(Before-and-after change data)
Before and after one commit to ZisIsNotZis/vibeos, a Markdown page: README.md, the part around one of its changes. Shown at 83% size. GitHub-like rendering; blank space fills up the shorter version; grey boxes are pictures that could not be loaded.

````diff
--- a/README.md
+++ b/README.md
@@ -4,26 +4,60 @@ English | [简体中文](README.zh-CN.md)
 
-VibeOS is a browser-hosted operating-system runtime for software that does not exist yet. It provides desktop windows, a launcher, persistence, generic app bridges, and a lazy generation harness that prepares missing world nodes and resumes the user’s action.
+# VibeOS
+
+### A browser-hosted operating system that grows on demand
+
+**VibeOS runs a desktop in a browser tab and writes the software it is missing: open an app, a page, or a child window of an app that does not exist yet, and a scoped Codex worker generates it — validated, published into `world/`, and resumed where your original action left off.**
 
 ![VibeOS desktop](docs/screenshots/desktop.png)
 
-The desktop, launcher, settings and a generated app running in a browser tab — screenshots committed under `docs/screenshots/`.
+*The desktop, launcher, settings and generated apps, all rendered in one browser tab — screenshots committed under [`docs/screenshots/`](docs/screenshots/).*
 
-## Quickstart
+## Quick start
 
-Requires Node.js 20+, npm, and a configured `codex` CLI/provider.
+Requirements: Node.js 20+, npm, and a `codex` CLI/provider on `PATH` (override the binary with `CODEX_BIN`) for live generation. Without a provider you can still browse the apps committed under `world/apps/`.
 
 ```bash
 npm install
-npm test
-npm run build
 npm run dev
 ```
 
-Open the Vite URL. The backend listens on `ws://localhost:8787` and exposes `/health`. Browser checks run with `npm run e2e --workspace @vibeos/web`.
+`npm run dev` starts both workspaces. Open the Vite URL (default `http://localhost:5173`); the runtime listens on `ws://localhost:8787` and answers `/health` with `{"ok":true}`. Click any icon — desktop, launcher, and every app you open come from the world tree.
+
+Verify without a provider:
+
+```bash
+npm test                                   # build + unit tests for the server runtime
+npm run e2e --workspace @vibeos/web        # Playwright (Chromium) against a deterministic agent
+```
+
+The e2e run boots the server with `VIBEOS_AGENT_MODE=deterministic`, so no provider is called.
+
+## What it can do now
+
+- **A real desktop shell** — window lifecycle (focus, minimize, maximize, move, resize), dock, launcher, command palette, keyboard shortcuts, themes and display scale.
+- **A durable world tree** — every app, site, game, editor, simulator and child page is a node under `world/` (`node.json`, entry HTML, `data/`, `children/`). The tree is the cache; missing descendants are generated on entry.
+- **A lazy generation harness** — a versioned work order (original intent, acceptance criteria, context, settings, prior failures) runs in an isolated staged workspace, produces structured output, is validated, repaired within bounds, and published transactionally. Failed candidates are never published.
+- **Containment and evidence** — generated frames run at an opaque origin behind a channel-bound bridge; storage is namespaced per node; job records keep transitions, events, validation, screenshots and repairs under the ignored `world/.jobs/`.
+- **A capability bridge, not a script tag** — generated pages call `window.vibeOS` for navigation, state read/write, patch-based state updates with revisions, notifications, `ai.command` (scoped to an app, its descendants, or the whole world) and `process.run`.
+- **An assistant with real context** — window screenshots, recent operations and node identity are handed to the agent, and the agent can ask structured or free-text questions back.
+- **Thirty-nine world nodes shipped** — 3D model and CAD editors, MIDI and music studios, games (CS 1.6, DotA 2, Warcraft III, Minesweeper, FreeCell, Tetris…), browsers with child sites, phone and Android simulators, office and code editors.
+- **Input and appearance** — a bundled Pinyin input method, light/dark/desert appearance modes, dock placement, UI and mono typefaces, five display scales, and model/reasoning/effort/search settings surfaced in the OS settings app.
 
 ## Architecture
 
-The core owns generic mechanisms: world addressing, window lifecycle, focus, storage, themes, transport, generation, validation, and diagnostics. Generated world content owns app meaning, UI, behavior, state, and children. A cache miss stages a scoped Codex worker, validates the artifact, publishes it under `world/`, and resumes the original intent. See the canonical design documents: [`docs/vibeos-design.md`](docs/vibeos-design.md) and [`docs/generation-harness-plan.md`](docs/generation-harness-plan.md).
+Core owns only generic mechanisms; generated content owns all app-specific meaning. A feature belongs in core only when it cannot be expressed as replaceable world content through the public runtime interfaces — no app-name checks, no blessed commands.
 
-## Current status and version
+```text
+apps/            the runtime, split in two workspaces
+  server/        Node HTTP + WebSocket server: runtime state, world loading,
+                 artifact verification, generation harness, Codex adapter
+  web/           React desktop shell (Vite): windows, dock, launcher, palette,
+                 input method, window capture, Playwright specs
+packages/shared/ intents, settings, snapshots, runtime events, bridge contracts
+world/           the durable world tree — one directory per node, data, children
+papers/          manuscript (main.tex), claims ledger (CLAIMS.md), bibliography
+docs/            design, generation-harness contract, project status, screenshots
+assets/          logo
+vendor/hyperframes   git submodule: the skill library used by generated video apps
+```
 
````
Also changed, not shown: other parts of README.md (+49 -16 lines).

> _Problem statement_
In how many lines of the records does the word "screenshots" occur? Reply with the number only.

> _Response area_
6